_INFORMATION SHOWN_
--------------------

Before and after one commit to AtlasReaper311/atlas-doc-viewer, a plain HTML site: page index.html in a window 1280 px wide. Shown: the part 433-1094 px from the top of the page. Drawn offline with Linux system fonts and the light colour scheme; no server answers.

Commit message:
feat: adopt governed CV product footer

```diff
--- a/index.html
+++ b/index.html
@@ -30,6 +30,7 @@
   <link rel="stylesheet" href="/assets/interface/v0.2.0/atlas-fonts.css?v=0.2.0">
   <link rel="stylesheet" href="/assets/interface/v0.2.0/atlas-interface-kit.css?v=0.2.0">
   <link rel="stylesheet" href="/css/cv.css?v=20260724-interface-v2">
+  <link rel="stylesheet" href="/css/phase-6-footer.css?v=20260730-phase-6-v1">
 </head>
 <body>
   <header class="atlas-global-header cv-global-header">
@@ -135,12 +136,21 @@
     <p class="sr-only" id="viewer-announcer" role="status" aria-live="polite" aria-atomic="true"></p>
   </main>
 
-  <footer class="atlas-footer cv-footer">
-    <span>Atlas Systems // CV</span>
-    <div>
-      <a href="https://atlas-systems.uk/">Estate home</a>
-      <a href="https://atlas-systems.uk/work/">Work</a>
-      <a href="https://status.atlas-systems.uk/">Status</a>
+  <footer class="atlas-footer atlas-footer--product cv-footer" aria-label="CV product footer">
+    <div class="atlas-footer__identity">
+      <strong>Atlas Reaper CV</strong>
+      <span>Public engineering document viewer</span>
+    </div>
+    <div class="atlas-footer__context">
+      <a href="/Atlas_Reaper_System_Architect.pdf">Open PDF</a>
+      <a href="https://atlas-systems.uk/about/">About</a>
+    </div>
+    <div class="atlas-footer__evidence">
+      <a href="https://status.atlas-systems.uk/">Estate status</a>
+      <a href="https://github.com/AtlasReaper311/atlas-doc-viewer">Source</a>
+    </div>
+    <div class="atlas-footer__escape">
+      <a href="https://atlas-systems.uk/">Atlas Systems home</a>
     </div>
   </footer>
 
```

--------------------

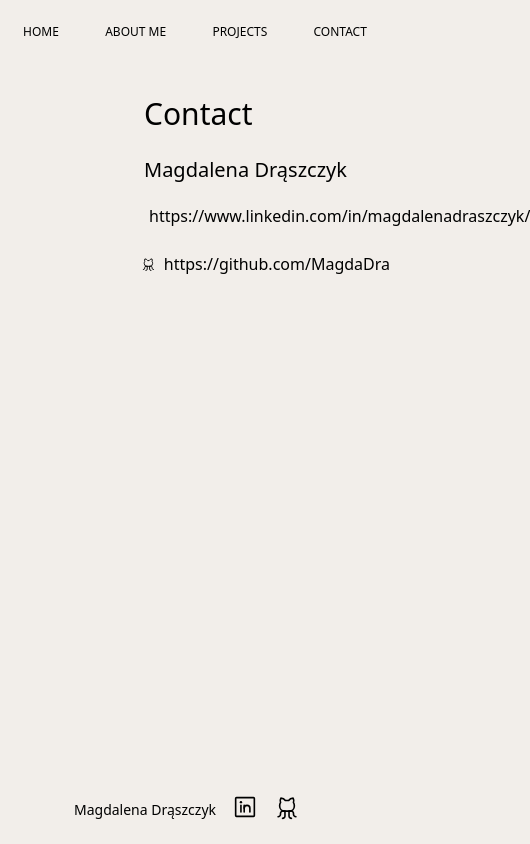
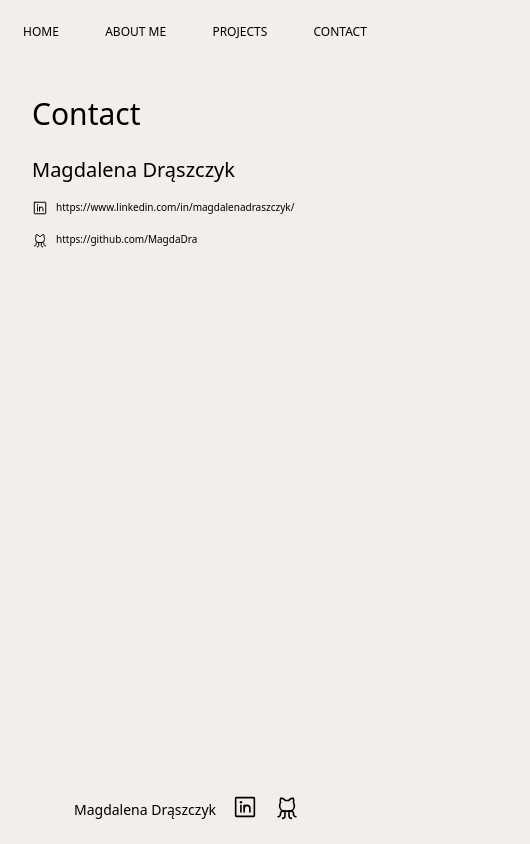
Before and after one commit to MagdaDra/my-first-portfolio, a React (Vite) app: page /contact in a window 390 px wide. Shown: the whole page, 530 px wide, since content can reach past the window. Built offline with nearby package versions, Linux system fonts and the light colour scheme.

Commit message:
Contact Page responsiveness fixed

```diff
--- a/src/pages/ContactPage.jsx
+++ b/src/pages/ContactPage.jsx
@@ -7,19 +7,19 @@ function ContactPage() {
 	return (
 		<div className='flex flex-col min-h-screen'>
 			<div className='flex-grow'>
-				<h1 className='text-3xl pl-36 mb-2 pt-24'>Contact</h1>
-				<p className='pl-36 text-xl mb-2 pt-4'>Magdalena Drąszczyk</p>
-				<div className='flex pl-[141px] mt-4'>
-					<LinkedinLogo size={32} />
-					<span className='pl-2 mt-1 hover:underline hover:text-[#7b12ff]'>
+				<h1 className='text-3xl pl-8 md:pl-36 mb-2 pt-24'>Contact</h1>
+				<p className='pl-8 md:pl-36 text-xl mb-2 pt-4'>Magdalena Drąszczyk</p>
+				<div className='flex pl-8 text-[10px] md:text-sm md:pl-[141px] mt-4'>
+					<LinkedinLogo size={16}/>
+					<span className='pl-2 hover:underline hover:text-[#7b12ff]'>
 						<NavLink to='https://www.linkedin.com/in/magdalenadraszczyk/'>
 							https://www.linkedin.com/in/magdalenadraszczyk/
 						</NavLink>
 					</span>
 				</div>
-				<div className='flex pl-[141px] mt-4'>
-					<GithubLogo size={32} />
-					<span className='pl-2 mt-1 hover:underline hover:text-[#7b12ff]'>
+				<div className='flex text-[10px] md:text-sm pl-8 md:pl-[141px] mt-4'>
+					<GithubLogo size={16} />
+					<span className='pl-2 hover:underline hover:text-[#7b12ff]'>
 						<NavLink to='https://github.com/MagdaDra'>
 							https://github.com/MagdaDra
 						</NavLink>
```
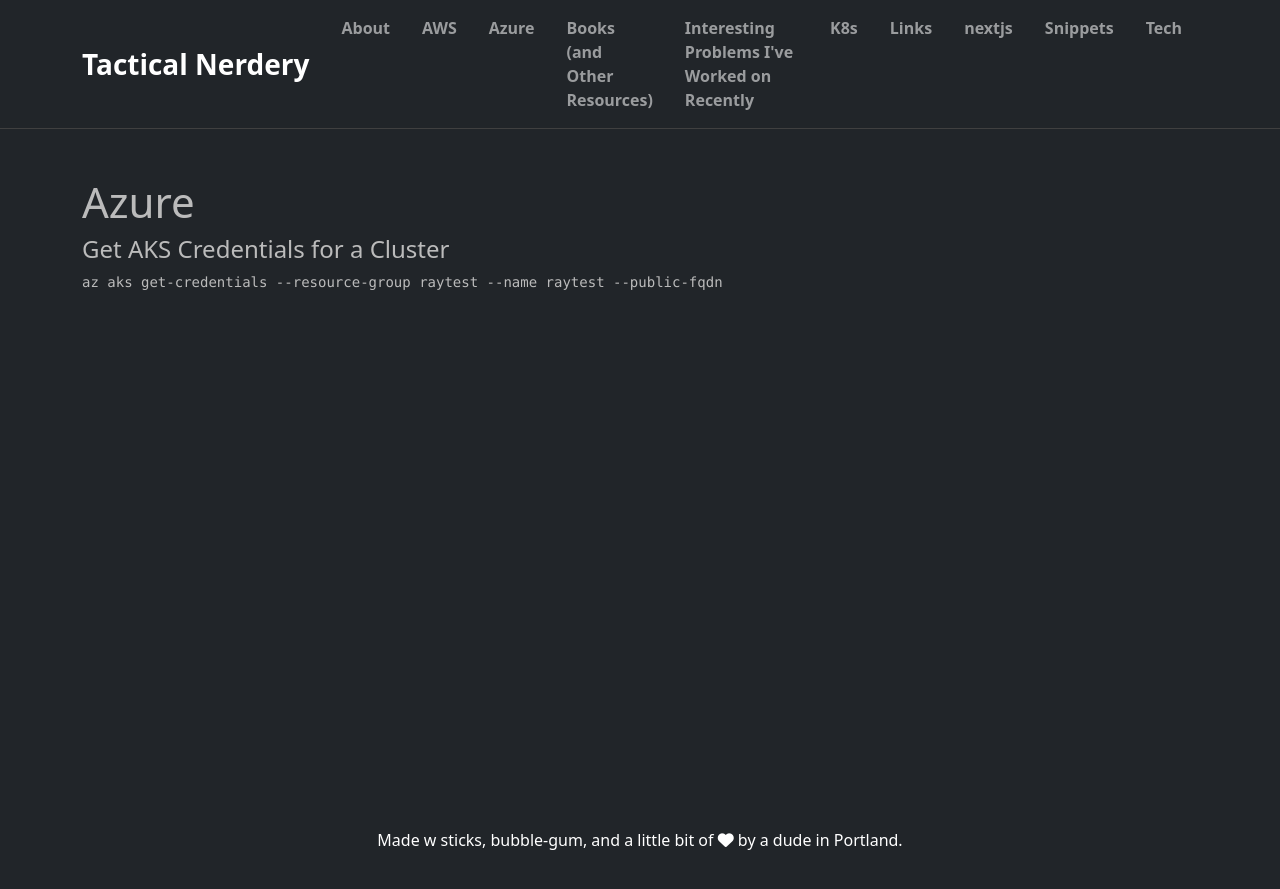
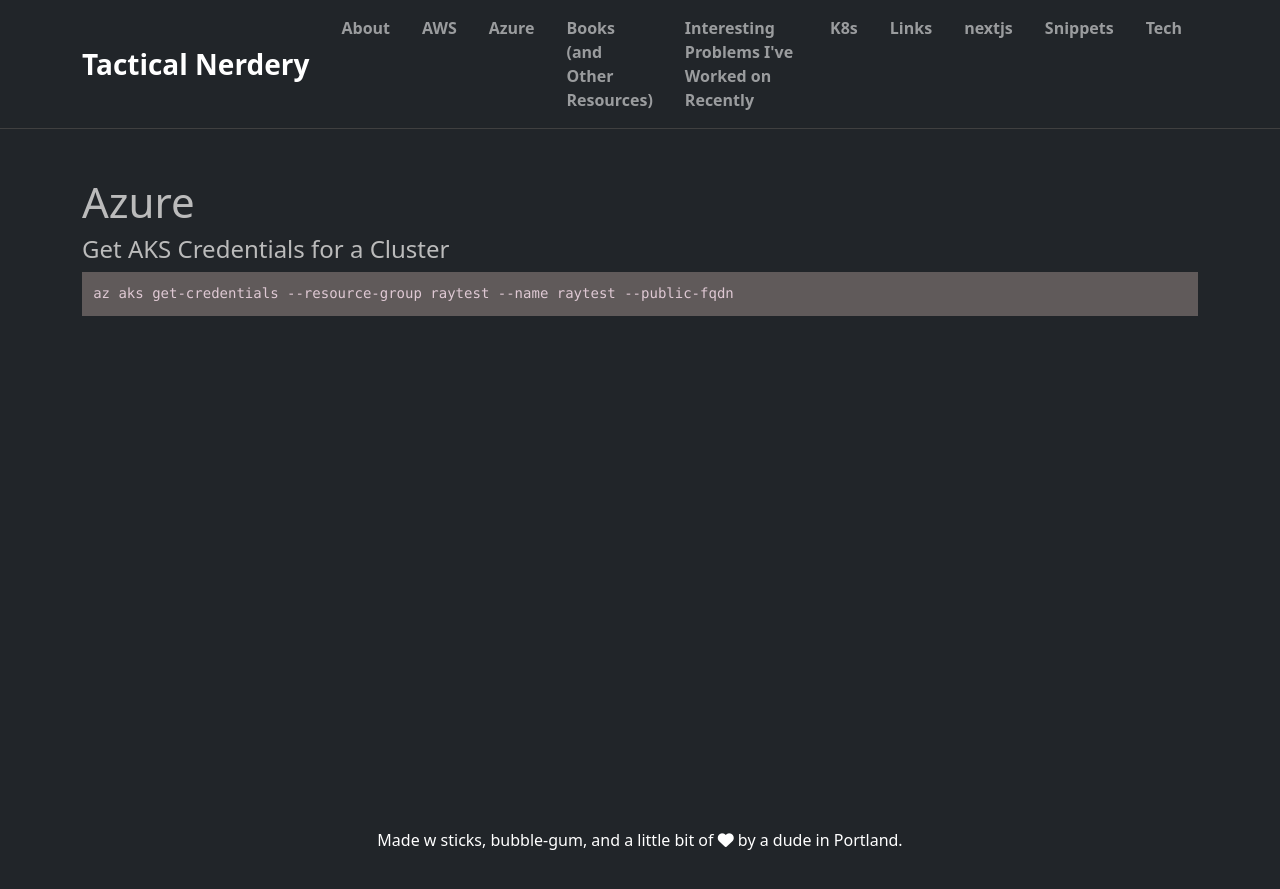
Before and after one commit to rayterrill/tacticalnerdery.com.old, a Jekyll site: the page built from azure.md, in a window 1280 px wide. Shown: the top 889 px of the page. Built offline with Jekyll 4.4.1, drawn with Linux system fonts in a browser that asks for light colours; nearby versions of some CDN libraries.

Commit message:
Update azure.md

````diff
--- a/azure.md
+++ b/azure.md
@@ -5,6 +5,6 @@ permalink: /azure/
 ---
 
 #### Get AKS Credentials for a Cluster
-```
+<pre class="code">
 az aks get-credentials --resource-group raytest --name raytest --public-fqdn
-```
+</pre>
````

--------------------

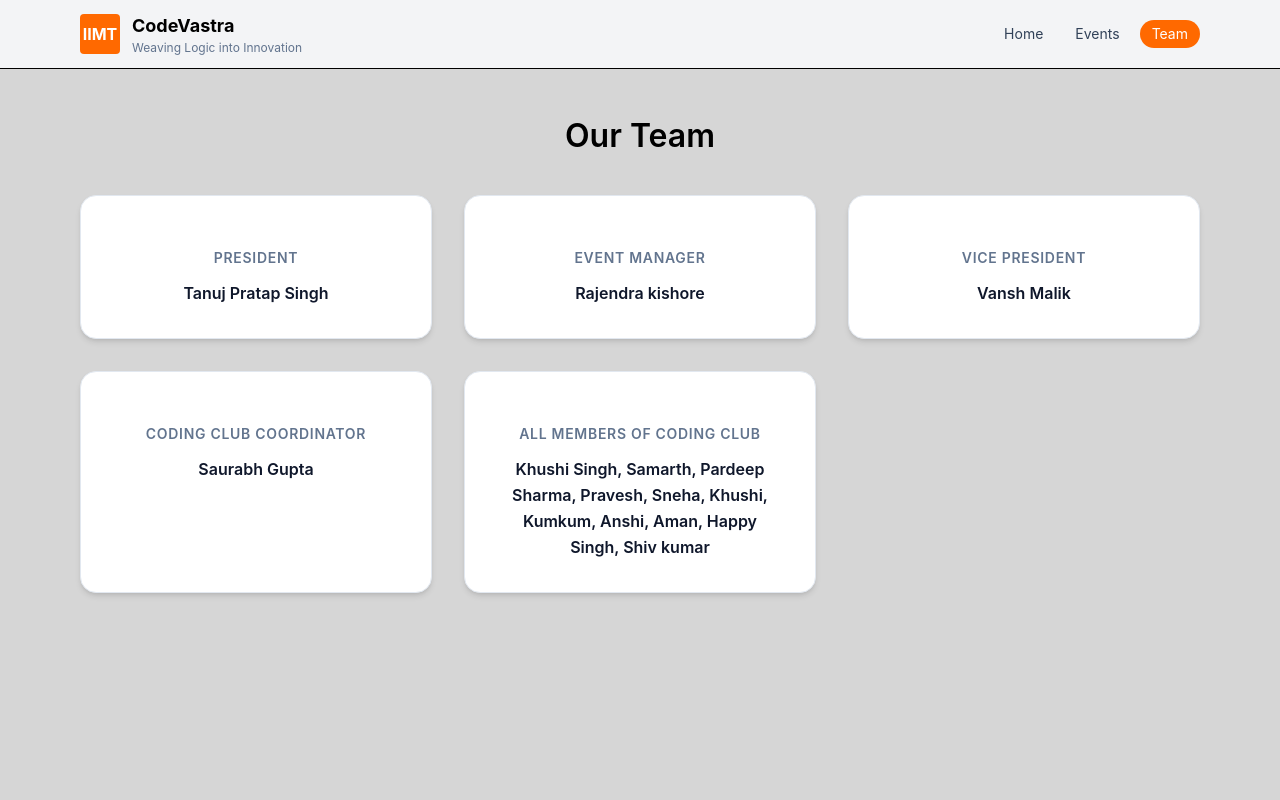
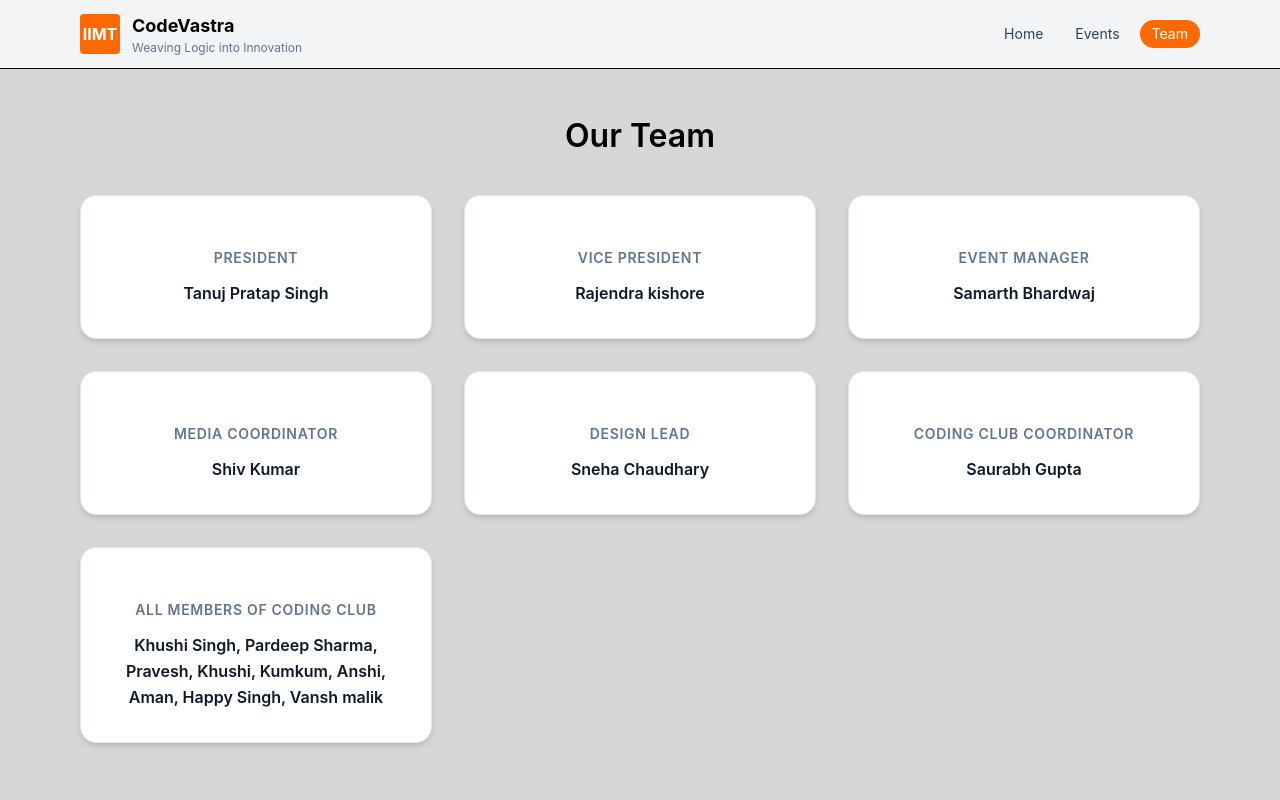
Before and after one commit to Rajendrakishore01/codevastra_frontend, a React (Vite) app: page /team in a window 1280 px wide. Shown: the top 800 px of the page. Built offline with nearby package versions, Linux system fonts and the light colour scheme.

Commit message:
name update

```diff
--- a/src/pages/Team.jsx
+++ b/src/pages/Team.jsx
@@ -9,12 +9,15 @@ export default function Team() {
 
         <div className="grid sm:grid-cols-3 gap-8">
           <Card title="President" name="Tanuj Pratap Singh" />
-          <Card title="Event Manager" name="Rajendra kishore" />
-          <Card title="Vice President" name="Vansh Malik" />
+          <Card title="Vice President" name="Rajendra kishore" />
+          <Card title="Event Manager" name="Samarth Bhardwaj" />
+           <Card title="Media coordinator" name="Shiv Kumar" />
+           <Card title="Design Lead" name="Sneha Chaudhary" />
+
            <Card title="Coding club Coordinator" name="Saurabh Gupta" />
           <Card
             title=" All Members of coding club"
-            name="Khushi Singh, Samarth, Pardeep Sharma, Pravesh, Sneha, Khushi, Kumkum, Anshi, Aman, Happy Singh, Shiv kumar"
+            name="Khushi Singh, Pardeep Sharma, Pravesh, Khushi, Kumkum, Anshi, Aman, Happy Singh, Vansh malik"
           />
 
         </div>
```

--------------------

Show each line of the material that includes the word "https".

-      <a href="https://atlas-systems.uk/">Estate home</a>
-      <a href="https://atlas-systems.uk/work/">Work</a>
-      <a href="https://status.atlas-systems.uk/">Status</a>
+      <a href="https://atlas-systems.uk/about/">About</a>
+      <a href="https://status.atlas-systems.uk/">Estate status</a>
+      <a href="https://github.com/AtlasReaper311/atlas-doc-viewer">Source</a>
+      <a href="https://atlas-systems.uk/">Atlas Systems home</a>
 						<NavLink to='https://www.linkedin.com/in/magdalenadraszczyk/'>
 							https://www.linkedin.com/in/magdalenadraszczyk/
 						<NavLink to='https://github.com/MagdaDra'>
 							https://github.com/MagdaDra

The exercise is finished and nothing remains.